Rick Warren in the end is a preacher who believes that the earth and even the universe is controlled by an anthropomorphic power Who took some time out to write 66 highly disjunct historic, poetic, prophetic, narrative, and occasionally epistolatory tracts between 3,500 and 1,900 years ago. Generally all this scribbling occurred within an area about the size of the San Joaquin Valley, though one far more arid, far less populated, and far more susceptible to plagues and disruptive invaders.
Rick Warren also believes that we should OBEY the things we find in those 66 odd tracts, even down to the letter, even after many other good and often even better tracts by Spinoza, Darwin, Freud, Marx, Engles, Locke, and Jefferson have appeared, as well as the disturbing developments of nuclear power, asbestos contaminations, and thousands of very nasty episodes of religious conflict through history.
That Rick Warren is going to give the invocation at the Obama coronation I find as disturbing as any liberal does. But in the end I'm obliged to shrug. Indeed, I find it no more disturbing than daily American life itself, the relentlessly religious element of which, with its emphasis on division rather than reconciliation, is simply embarrassing, and even perhaps civilization-inhibiting.
There are reformed Jesuits who talk of the resurrection "apparition stories"; there are reformed Jews who enjoy clambakes; there are liberal Protestants who tinker with Latin American politics in a way that diminishes the role of religion itself. These have all evolved from taking those old, disjunct, oft-conflicted tracts too literally, and they are indeed now the majority of the land, but...
Our nation, unlike England and Mexico, our two greatest cultural forebears, has never banned any mainstream religion wholesale, as both of two greatest cultural forebears, England and Mexico, did with for example Catholicism, the former for about 300 years. Our nation, on balance, still has not endured as much religious trauma as have the places our forebears have fled.

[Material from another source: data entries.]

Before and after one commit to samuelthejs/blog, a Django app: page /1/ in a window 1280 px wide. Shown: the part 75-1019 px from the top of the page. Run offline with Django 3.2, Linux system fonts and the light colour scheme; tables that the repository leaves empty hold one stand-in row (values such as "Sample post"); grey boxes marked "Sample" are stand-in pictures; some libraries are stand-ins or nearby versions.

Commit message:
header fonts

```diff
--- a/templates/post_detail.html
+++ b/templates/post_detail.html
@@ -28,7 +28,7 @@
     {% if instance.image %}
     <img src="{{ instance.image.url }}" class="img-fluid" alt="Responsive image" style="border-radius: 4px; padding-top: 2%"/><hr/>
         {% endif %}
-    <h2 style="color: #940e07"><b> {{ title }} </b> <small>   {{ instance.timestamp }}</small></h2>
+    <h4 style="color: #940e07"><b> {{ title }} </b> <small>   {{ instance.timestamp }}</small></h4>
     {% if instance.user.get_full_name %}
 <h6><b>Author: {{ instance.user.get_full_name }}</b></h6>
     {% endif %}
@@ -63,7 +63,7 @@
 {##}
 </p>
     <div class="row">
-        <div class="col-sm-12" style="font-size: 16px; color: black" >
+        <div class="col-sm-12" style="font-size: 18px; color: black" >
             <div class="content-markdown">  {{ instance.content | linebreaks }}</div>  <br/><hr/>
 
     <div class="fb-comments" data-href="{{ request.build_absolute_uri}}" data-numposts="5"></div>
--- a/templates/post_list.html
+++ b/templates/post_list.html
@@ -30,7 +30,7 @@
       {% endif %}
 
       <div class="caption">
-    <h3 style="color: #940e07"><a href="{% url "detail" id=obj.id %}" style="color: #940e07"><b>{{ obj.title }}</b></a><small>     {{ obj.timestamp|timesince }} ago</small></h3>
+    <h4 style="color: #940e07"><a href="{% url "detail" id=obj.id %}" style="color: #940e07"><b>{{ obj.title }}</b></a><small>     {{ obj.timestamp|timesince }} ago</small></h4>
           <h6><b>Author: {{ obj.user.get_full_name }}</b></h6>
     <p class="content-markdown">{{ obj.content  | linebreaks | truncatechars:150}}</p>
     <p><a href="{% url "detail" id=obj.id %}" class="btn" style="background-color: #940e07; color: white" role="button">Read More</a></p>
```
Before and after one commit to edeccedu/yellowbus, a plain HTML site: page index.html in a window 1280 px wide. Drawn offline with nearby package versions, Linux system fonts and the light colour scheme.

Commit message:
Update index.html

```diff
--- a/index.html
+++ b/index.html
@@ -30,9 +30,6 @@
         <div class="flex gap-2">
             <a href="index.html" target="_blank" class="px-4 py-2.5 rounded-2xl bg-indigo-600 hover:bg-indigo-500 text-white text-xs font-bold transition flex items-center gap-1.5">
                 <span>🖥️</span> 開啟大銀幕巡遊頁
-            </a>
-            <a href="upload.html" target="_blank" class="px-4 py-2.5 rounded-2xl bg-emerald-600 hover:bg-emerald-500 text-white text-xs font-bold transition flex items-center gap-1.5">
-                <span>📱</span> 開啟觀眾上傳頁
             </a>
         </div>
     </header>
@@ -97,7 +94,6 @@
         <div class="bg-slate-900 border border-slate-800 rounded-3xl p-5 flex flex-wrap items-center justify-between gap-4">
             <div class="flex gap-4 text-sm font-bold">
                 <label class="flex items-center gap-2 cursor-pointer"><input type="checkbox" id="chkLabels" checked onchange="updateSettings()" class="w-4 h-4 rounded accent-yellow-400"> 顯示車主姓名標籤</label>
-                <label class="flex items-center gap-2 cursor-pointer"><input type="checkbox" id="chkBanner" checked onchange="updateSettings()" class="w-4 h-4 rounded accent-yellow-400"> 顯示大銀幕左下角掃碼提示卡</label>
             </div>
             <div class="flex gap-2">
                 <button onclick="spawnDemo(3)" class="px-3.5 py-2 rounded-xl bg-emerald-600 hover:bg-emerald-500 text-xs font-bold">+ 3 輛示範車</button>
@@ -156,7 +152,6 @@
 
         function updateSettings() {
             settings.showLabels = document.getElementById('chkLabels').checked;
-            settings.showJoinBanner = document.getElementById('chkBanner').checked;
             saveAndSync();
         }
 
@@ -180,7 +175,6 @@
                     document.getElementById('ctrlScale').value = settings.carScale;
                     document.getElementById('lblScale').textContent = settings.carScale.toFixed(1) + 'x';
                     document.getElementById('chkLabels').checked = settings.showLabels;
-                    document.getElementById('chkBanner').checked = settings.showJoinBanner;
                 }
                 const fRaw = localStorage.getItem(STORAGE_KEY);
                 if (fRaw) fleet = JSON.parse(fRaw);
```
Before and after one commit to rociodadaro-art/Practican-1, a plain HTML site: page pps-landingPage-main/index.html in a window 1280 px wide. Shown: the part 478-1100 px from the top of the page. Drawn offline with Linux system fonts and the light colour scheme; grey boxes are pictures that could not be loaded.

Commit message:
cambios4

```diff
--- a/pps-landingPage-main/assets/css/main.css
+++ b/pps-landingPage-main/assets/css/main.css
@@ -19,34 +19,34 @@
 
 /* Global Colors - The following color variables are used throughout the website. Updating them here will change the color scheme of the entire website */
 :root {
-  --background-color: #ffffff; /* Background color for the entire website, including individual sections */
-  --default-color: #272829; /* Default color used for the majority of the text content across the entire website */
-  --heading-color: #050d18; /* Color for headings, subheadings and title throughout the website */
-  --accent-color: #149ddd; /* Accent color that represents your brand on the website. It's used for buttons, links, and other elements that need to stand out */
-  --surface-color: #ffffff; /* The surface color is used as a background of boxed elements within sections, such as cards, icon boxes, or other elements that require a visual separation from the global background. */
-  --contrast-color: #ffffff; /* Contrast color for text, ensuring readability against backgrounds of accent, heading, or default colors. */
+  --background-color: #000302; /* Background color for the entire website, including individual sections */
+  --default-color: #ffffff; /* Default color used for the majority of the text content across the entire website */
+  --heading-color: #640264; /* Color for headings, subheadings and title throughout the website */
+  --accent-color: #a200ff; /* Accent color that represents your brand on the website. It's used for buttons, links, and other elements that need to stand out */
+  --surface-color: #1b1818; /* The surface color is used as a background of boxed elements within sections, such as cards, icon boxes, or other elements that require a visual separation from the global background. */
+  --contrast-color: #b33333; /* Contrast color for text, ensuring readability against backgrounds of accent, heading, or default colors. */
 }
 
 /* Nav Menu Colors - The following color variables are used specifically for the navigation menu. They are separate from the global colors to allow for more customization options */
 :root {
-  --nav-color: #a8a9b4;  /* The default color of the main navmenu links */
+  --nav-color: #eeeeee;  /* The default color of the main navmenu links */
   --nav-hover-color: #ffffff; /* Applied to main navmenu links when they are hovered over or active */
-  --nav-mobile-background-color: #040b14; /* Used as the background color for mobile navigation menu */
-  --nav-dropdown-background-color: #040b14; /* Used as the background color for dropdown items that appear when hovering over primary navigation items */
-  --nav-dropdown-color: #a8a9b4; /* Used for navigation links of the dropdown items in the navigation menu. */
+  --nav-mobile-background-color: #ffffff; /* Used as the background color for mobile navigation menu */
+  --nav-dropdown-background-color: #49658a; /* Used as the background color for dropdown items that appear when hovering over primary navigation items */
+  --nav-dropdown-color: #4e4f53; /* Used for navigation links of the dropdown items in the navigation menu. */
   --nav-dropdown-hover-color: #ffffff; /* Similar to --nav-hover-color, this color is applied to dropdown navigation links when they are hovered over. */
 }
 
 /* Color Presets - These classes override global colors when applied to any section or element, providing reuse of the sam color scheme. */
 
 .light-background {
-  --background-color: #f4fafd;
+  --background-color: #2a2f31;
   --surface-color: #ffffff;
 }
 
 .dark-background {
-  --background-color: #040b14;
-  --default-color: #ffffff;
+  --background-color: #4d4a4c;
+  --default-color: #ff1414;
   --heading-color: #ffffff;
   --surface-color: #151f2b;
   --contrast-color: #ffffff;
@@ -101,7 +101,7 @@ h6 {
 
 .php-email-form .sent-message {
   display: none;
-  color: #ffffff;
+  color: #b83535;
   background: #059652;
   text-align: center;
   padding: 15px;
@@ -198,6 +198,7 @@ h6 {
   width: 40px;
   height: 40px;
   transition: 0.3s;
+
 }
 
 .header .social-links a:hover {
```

It may yet. Or, like so much else of the globe's trauma, we may get lucky and skip the gene with this one too. But somehow, the only nation that sent a man to the moon needs to find a way sometime to shake its text-based Appallachian morality for a cosmopolitan, contemplative one. It is probably not on the agenda of this presidency, but it was on the agenda of Thomas Jefferson's, and it would be a welcome agenda to resume some time in the near future.